What should have been a quiet start to a busy trading week turned out to be a volatile one, says Kathy Lien of BKForex.com.

Over the weekend, there were worries about an imminent Russia attack on Ukraine but at the start of the NY session, Russia’s top diplomat Lavrov urged President Putin to continue diplomatic talks to which he replied, “good.” This seemingly simple affirmation sent equities and currencies soaring, but the gains disappeared quickly.

EUR/USD (EUR/USD) jumped as high as 1.1342 and ended the day below 1.1300. The Russia-Ukraine crisis remains a delicate situation that could go awry at any point. What we’ve learned today is that investors will respond positively to a deal but once this geopolitical risk eases, the focus returns to the impact of rising interest rates on the global recovery. Investors are also skeptical about the possibility of an agreement—the risk of conflicts remains very high—hence the reversal in equities.

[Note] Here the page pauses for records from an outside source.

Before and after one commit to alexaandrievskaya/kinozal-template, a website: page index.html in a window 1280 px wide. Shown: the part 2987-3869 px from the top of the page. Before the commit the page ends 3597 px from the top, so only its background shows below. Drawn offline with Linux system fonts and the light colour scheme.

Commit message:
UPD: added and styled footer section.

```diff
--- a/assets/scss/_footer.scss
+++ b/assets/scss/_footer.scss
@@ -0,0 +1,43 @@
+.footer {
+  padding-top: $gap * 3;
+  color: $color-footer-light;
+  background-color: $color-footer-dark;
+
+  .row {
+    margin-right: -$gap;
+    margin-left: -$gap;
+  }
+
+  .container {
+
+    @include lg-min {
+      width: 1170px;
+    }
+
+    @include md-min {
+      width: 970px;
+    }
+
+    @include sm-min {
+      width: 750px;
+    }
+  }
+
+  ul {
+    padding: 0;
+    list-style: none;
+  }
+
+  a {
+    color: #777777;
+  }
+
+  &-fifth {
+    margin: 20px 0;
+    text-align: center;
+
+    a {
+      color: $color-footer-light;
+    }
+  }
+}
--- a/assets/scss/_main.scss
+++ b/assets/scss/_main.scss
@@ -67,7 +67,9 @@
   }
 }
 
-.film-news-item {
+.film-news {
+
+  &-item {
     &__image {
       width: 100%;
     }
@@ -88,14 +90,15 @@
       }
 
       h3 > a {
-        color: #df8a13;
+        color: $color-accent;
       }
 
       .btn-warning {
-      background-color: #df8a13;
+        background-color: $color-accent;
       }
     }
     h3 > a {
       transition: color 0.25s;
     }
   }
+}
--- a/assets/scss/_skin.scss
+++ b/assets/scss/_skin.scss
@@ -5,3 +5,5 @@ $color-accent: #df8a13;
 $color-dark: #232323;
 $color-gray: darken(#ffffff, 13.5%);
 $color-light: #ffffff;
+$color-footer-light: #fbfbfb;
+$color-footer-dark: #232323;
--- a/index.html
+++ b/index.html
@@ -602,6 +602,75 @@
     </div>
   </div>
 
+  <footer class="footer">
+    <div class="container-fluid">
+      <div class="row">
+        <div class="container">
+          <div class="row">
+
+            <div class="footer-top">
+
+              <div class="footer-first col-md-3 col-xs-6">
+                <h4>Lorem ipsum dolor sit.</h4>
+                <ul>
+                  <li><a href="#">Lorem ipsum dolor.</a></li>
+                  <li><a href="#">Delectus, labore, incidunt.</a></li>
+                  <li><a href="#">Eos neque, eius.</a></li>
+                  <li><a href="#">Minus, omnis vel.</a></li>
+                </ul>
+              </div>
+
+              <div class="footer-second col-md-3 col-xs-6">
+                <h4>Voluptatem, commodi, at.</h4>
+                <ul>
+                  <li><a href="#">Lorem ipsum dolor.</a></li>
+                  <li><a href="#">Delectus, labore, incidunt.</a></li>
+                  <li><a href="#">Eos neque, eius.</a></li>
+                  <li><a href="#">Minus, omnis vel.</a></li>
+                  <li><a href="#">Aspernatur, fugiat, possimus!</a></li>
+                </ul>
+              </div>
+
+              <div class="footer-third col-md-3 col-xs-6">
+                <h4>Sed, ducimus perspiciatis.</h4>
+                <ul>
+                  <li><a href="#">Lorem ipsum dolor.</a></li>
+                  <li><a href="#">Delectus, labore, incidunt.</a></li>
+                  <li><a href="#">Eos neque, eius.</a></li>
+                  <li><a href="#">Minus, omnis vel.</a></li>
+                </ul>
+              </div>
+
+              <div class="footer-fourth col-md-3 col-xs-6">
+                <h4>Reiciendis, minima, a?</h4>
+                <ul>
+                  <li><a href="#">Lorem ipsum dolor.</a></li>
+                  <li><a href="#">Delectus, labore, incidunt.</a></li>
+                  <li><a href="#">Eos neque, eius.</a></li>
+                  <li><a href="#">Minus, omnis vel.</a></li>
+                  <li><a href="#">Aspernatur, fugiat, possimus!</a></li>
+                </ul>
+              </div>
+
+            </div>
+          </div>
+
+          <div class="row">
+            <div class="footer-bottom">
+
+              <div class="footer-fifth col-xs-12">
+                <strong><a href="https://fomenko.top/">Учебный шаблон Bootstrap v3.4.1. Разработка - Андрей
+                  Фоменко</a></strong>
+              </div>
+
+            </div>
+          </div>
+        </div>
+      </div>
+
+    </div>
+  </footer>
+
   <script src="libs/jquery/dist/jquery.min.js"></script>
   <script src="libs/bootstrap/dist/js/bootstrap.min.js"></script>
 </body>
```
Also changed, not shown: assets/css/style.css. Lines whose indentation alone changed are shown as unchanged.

This is supposed to be a week focused on data that would shed light on how the US and global economy has been faring since the beginning of the year. Retail sales, manufacturing and housing market reports are on the US calendar along with the German ZEW survey, Australian jobs report, UK jobs, inflation, and retail sales numbers. For the most part, the appetite for US dollars remains strong with ten-year Treasury yields ending the day at its highest level since January 2020. High gas prices and a rebound in auto sales is expected to lift consumer demand, while the tone of the FOMC minutes will almost surely be hawkish. The relentless rise in commodity prices has some banks like Goldman Sachs calling for a whopping seven rate hikes from the Fed this year. This forecast may be ambitious, but expectations like these are positive for the greenback.

We are also looking for the Canadian dollar to outperform this week. Canadian inflation and consumer spending numbers are in focus and the IVEY PMI report showed a sharp rise in price pressures last month. The Bank of Canada is widely expected to raise interest rates alongside the Fed in March.

The underperformance of sterling on the other hand is puzzling. UK data should be good—according to the PMIs, there’s still labor shortages and like the rest of the world, inflation is trending higher. Sterling is trending lower primarily on demand for US dollars and risk aversion. Euro also extended its slide versus the greenback as US yields pressed higher into the NY close. Revisions to Q4 Eurozone GDP and the German ZEW survey are scheduled for release tomorrow. Although Omicron fears eased, the ECB’s less dovish turn could spook investors.

The worst performing currency today was the New Zealand dollar. The triple blow of risk aversion, US dollar strength, and weaker New Zealand data sent NZD/USD (NZD/USD) tumbling for the third day in a row. Service sector activity contracted at a faster pace for the sixth straight month in January. This follows a slowdown in manufacturing activity. The Reserve Bank of New Zealand may be one of the most hawkish central banks, but NZD is also one of the currencies most sensitive to risk appetite. The Australian dollar traded lower, but its losses were moderate compared to the drop in NZD. We expect softer Australian labor market numbers this week, but tonight’s RBA minutes may be less hawkish so keep an eye on A$.

To learn more about Kathy Lien visit BKForex.com.